            Yet it should be balanced. I do think that a lot of these wines currently available are much too alchoholic. My favorite, the Stags Leap comes in usually at right under 15%, and I usually prefer wines that are not any higher than 14.5%. I just checked the petites on my racks for ABV. The David Bruce is at 13.9%. The 2005 Rosenblum Heritage Clones from SF Bay is at 14%. OTOH, this is somewhat made up for by the fact that Stags generally hold their vintages longer before releasing so the wine has a chance to calm down a little. Nevertheless, a decanter or 30 minutes in the glass is a good idea.

            Funny, I just posted something about using petite sirah as a pseudo-dessert wine. I see that you're in NY as well. The dessert place Chikalicious in the EV serves a Vinum Petite Sirah "Pets" from Clarksburg as one of their dessert wine options. I'm not a fan of this particular winery, but I see how it could work as an alternative to other dessert wines.

            The three that I've mentioned should be readily available in NYC. I agree that both Rosenblum and David Bruce are very good. You should also be able to find Concannon for less than $15. On the high end, Switchback Ridge supposedly makes an excellent petite, though I have no personal experience.

            1. NO grape is for everyone. This is no less true of Cabernet Sauvignon, for example, than it is of Petite Sirah.

              Ridge Vineyards (Santa Cruz Mountains winery - Spring Mountain AVA grapes), Freemark Abbey Winery (Napa Valley winery - Spring Mountain AVA grapes), and Burgess Cellars (Napa Valley winery - Napa Valley AVA grapes) were the three stellar producers of the 1970s.

              Today, my favorites are:

              -- Storrs Winery (Santa Cruz Mountains winery; Santa Cruz Mountains AVA grapes) http://www.storrswine.com/

              -- Ridge Vineyards (Santa Cruz Mountains winery; Spring Mountain AVA grapes) http://www.ridgewine.com/

              -- David Bruce Winery (Santa Cruz Mountains winery; Central Coast AVA grapes) http://www.davidbrucewinery.com/

              Also well-worth seeking out are the Petite Sirahs from:

              -- Cedarville Vineyard (Sierra Foothill winery; Sierra Foothills AVA grapes) http://www.cedarvillevineyard.com/

              -- Foppiano (Sonoma winery; Russian River AVA grapes; probably the winery with the *second* longest experience in producing Petite as a varietal wine) http://www.foppiano.com/

              -- Granite Springs (Sierra Foothills winery; Sierra Foothills AVA grapes) http://www.latcham.com/

              -- Santa Cruz Mountain Vineyard (Santa Cruz Mountain winery; McDowell Valley AVA grapes) http://www.santacruzmountainvineyard....

              -- Stags' Leap Winery (Napa Valley winery; Napa Valley AVA grapes) http://www.stagsleap.com/

              and many others . . . .

              FWIW, Turley does produce an excellent -- albeit expensive -- wine from Petite Sirah.
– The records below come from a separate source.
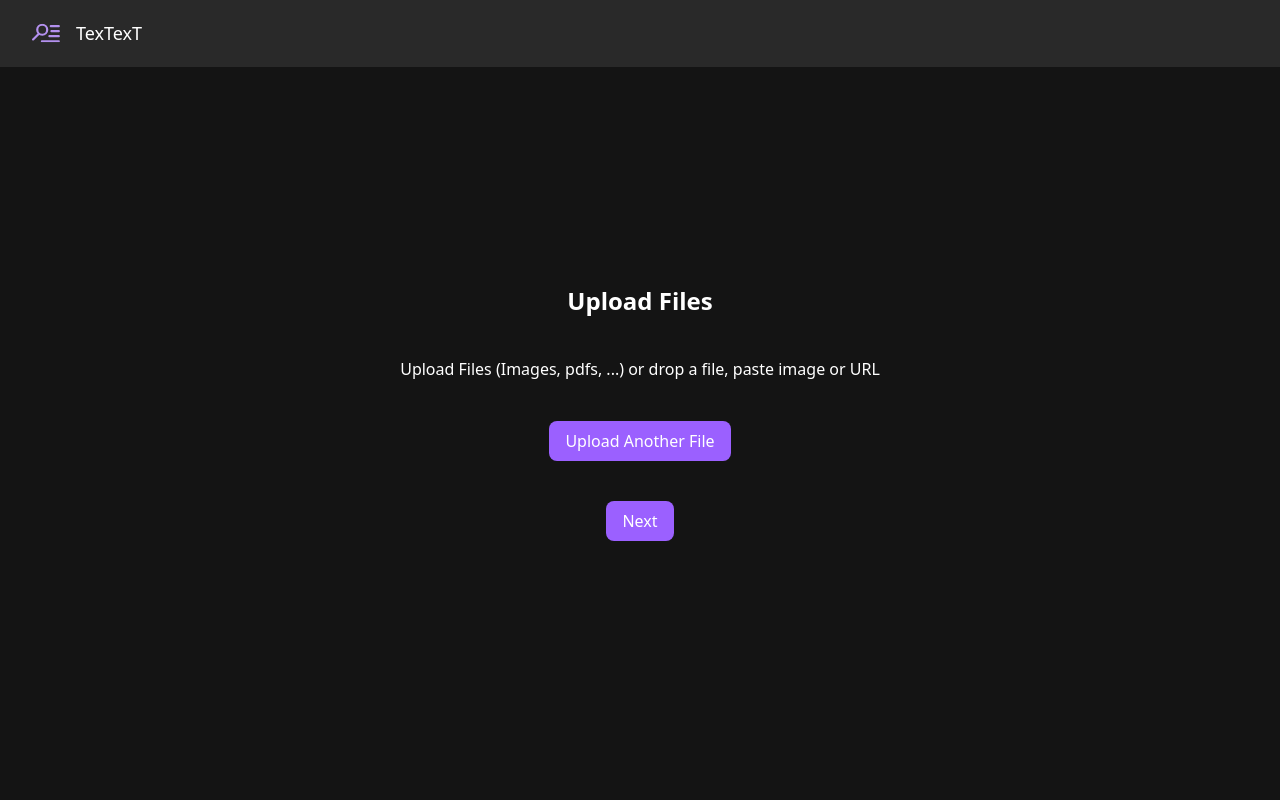
After one commit to aadityab7/TexTexT, a Flask app: page /upload_images in a window 1280 px wide. The commit adds this page. Run offline with Flask 3, Linux system fonts and the light colour scheme; some libraries are stand-ins or nearby versions.

Commit message:
started on Upload files page

```diff
--- a/app/routes.py
+++ b/app/routes.py
@@ -20,33 +20,14 @@ main = Blueprint('main', __name__)
 def index():
     return render_template('index.html')
 
-@main.route('/upload_images', methods=['POST'])
+@main.route('/upload_images', methods=['GET', 'POST'])
 def upload_images():
-    if 'images' not in request.files:
-        return jsonify({'error': 'No images uploaded!!'})
-
-    images = request.files.getlist('images')
-
-    if not images:
-        return jsonify({'error': 'No Images Uploaded!!'})
-
-    batch_id = create_batch(len(images))
-    uploaded_paths = []
-
-    for image in images:
-        # Generate a secure filename and save the image locally
-        #later this will be updated to store the files in the cloud
-        filename = secure_filename(image.filename)
-        upload_folder = 'image_uploads'
-        os.makedirs(upload_folder, exist_ok=True)
-        local_path = os.path.join(upload_folder, filename)
-        image.save(local_path)
-        uploaded_paths.append(local_path)
-
-        # Insert image details into the database
-        insert_image(batch_id, local_path)
-
-    return jsonify({'batch_id': batch_id})
+    if request.method == 'GET':
+        load_dialog = request.args.get('load_dialog', 'false').lower() == 'true'
+        return render_template('upload.html', load_dialog=load_dialog)
+    else:
+        result = add_images(request)
+        return result
 
 @main.route('/select_models/<int:batch_id>', methods = ['GET', 'POST'])
 def select_models(batch_id):
--- a/app/templates/base.html
+++ b/app/templates/base.html
@@ -18,8 +18,8 @@
   <div class="h-screen grid grid-rows-12">
 
     <div class="bg-[#292929] row-span-1">
-      <div class="mx-auto max-w-screen-xl px-4 py-4 sm:px-6 lg:px-8 justify-center align-center">
-            <div class="flex items-center gap-4">
+      <div class="mx-auto max-w-screen-xl px-4 py-4 sm:px-6 lg:px-8 justify-center align-center h-full">
+            <div class="flex items-center gap-4 align-center h-full">
               <svg class='h-7 w-7' viewBox="0 0 51 34" fill="none" xmlns="http://www.w3.org/2000/svg">
                 <g clip-path="url(#clip0_75_92)">
                 <path d="M18.6128 20.1591C23.6273 20.1591 27.6923 16.094 27.6923 11.0795C27.6923 6.06505 23.6273 2 18.6128 2C13.5983 2 9.53326 6.06505 9.53326 11.0795C9.53326 16.094 13.5983 20.1591 18.6128 20.1591Z" stroke="#B390EE" stroke-width="4"/>
--- /dev/null
+++ b/app/templates/upload.html
@@ -0,0 +1,43 @@
+{% extends 'base.html' %}
+
+{% block title %}TexTexT - Upload Files{% endblock %}
+
+{% block content %}
+	<div class="row-span-11 flex items-center justify-center">
+		<div class="flex flex-col justify-between mx-auto max-w-screen-xl px-4 py-10 sm:px-6 lg:px-10 items-center text-center self-center">
+			<h1 class="text-2xl font-bold mb-10">
+				Upload Files
+			</h1>
+			<p class="mb-10">
+				Upload Files (Images, pdfs, ...) or drop a file, paste image or URL
+			</p>
+			<form action="/upload_images" method="post" enctype="multipart/form-data">
+                <input id="fileInput" type="file" name="file" style="display:none;" onchange="this.form.submit()">
+                <button type="button" onclick="document.getElementById('fileInput').click()" class="px-4 py-2 bg-[#9B60FF] rounded-lg mb-10">
+                    <p>Upload Another File</p>
+                </button>
+            </form>
+
+	        <a href="{{url_for('main.upload_images', load_dialog=True)}}" >
+	            <button type="submit" class="px-4 py-2 bg-[#9B60FF] rounded-lg mb-10">
+	            	<p>
+	            		Next
+	            	</p>
+	            </button>
+	        </a>
+		</div>
+	</div>
+
+	<script>
+        window.onload = function() {
+            // Access the load_dialog variable passed from Flask
+            const loadDialog = {{ load_dialog | tojson }};
+            console.log(loadDialog);
+            if (loadDialog === true) {
+                // Trigger the file input dialog
+                console.log("ETFD")
+                document.getElementById('fileInput').click();
+            }
+        };
+    </script>
+{% endblock %}
```
Also changed, not shown: app/templates/index.html (+8 -5 lines), app/utils/backend_operations.py (+27 -0 lines).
Bogle does a good and affordable job.

              * * * * *

              As an aside, although Petite Sirah/Durif has been planted in California for a considerable time, Jim Concannon was the first to actually produce Petite Sirah as a varietal wine, from the 1965 vintage.

              7 Replies
              1. re: zin1953

                Mengathon and Jason, have you had the Stag's Leap Winery PS lately? It seems about four vintages ago, they changed their fruit source, and the wine was quite disappointing. Wondering if the SLW PS has been returned to its former glory.

                1. re: maria lorraine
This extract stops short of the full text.